Of course, there will be food stands and food trucks around the Festival grounds. We're promised such delicacies as hand-made hotdogs, Segev hamburgers, smoked meats, baked potatoes, tortillas – as well as vegan dishes.
I've been to other beer festivals, but for the sole purpose of having a good time, nothing beats the festival right here in our own back yard. Here are a few tips to make your experience even better.
● Plan to get there and go home by public transportation. There are quite a few bus lines that go past Gan Atzmaut, and the Light Rail station is not far away. If you come by car, try to have a Designated Driver who will drink less and get you home safely. (I laughed out loud the first time I saw a t-shirt that said, "Designated Drinker.") Even a few tastes of beer can add up and make you unsafe behind the wheel.
|(Photo: Ido Nitay Flash)|
● Don't promenade around on an empty stomach filled with beer. Drink water and eat before the festival and even during, if possible. Food in the belly slows down the absorption of alcohol and keeps you on an even keel. Sipping water between beers also refreshes your taste buds.

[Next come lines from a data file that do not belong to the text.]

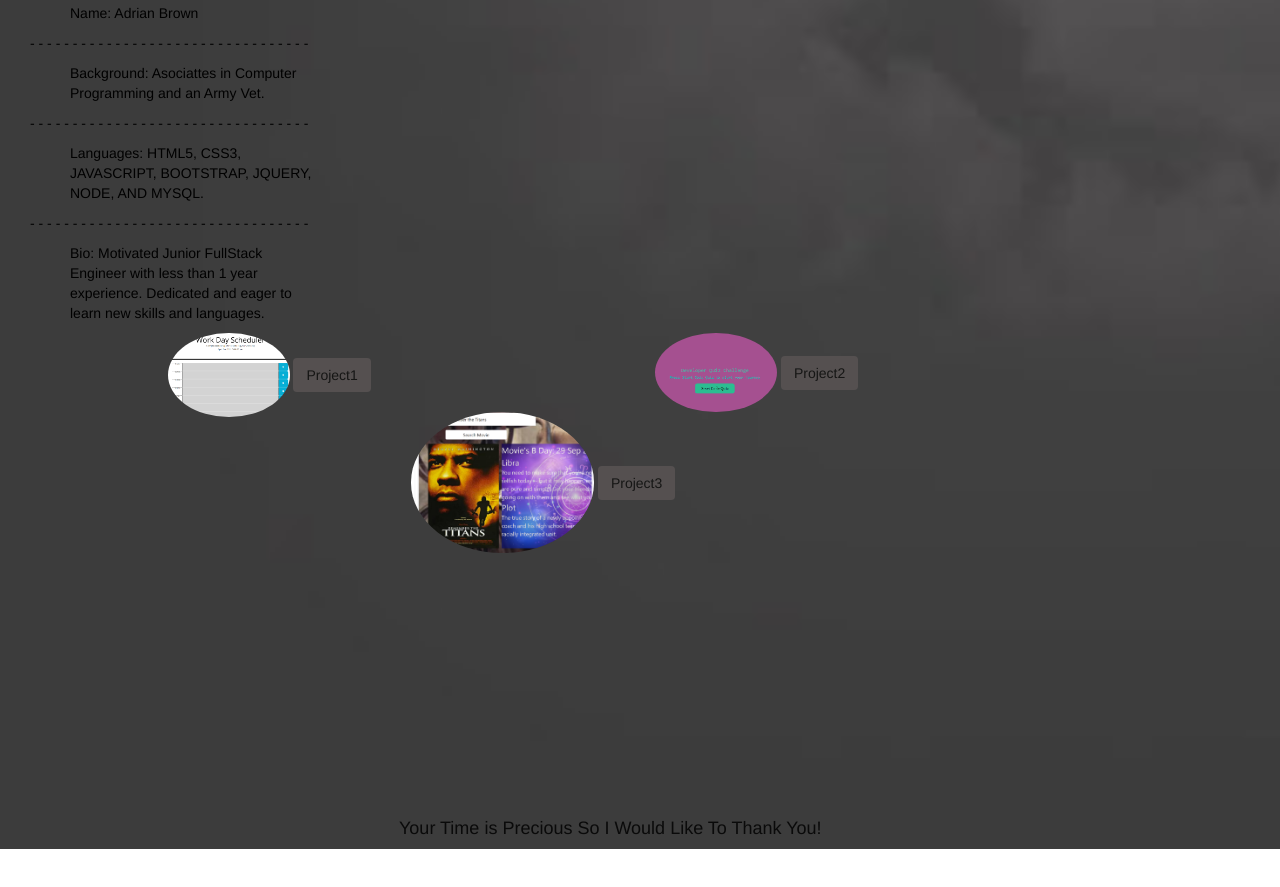
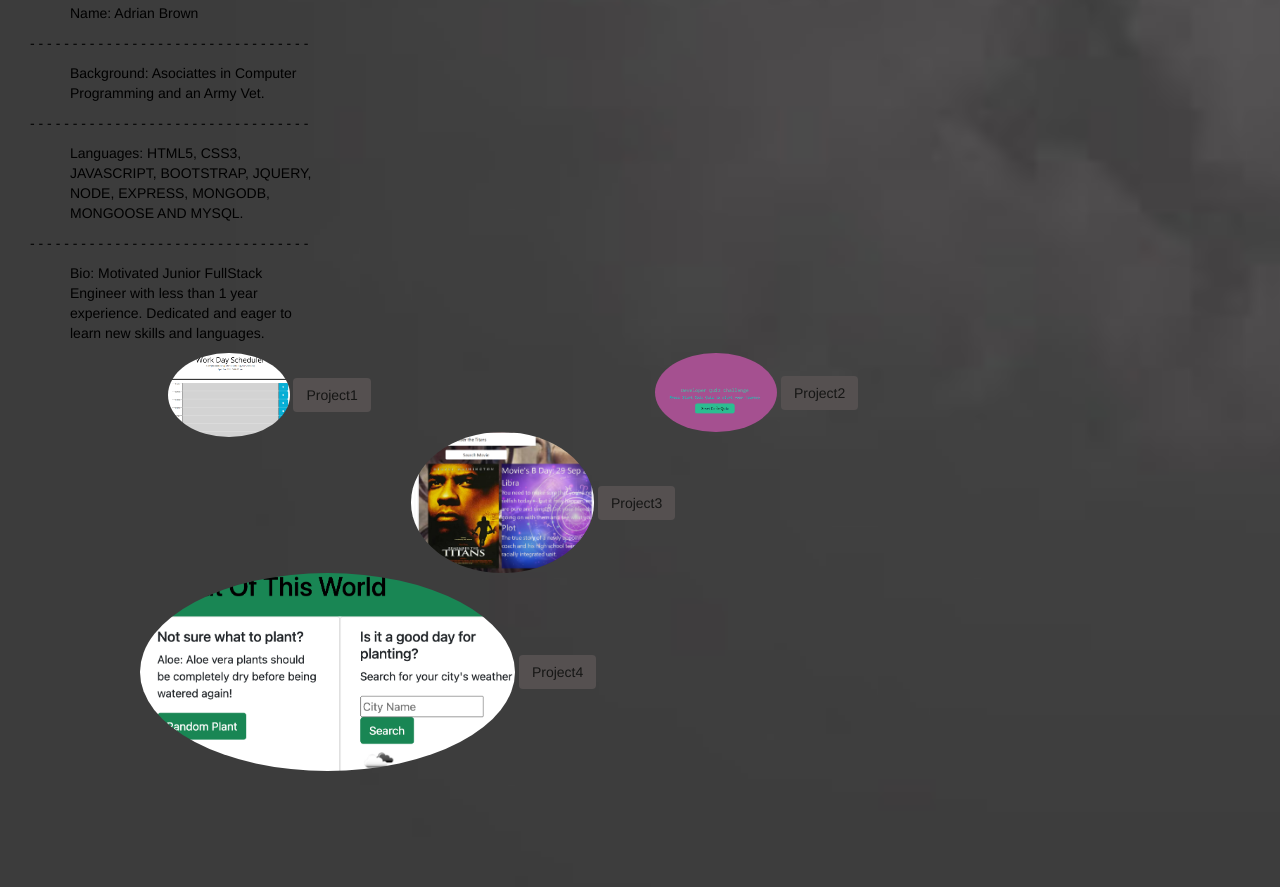
Before and after one commit to ninobrown585/Professional-Portfolio, a plain HTML site: page index.html in a window 1280 px wide. Shown: the part 461-1348 px from the top of the page. Before the commit the page ends 1310 px from the top, so only its background shows below. Drawn offline with nearby package versions, Linux system fonts and the light colour scheme.

```diff
--- a/index.html
+++ b/index.html
@@ -55,7 +55,8 @@
                     <p >- - - - - - - - - - - - - - - - - - - - - - - - - - - - - - - - - </p>
                     <ol class="background">Background: Asociattes in Computer Programming and an Army Vet. </ol>
                     <p >- - - - - - - - - - - - - - - - - - - - - - - - - - - - - - - - - </p>
-                    <ol class="languages">Languages: HTML5, CSS3, JAVASCRIPT, BOOTSTRAP, JQUERY, NODE, AND MYSQL. </ol>
+                    <ol class="languages">Languages: HTML5, CSS3, JAVASCRIPT, BOOTSTRAP, JQUERY, NODE, EXPRESS,
+                        MONGODB, MONGOOSE AND MYSQL. </ol>
                     <p >- - - - - - - - - - - - - - - - - - - - - - - - - - - - - - - - - </p>
                     <ol class="Bio">Bio: Motivated Junior FullStack Engineer with less than 1 year experience.
                         Dedicated and eager to learn new skills and languages.
@@ -80,6 +81,10 @@
             <img class="img-3" src="./assets/theatre-Ade-portfolioPic.PNG" alt="pic of project-3">
             <a href="https://emilymetzgar.github.io/theatre-ade/"><button type="button" class="btn btn-secondary">Project3</button></a>
         </section>
+        <section class="project-4 col-sm-12 " id="project-4">
+            <img class="img-4" src="./assets/sprouts-project.PNG" alt="pic of project-4">
+            <a href="https://sprout-of-this-world.herokuapp.com/"><button type="button" class="btn btn-secondary">Project4</button></a>
+        </section>
 
 
     </div>
--- a/styles.css
+++ b/styles.css
@@ -60,6 +60,13 @@
     margin-left: -40%;
  }
 
+.project-4 > img {
+
+    height: 30%;
+    width: 30%;
+    border-radius: 50%;
+    margin-left: 10%;
+ }
 
 
  .footer {
```
Also changed, not shown: assets/sprouts-project.PNG (added).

● It's tempting to plunge right in, I know, but if you have the discipline, try taking a quick walk around the tables and stands to see which beers and other products look interesting to you. Then you can start your rounds and actually talk to the brewers and servers about their beers. They'll be happy to do so.
|(Photo: Ido Nitay Flash)|
● The Jerusalem Beer Festival is a great opportunity to sample beers and styles you've never had before. Keep it slow and pace yourself. You don't have to drink every beer you see. On the morning after the festival, wake up being glad you had a good time – and you learned a little something about good craft beer.
The Jerusalem Beer Festival (Ir Habira) will take place Wednesday and Thursday, July 21 and 22, at Independence Park, starting at 6:00 p.m. each night. The entrance fee is NIS 85 if you buy your ticket online (https://www.jerusalembeer.com/Tickets/en). For soldiers, National Service, students or Yerushalmi card holders, the price is NIS 75. Expect the price to be even higher if you buy your ticket at the gate.
You have to be at least 18 to enter without parents. Children under 12 will be allowed in only with parental supervision, and those between 5 and 12 are required to buy a ticket. Children between 12 and 18 will not be allowed in under any circumstances.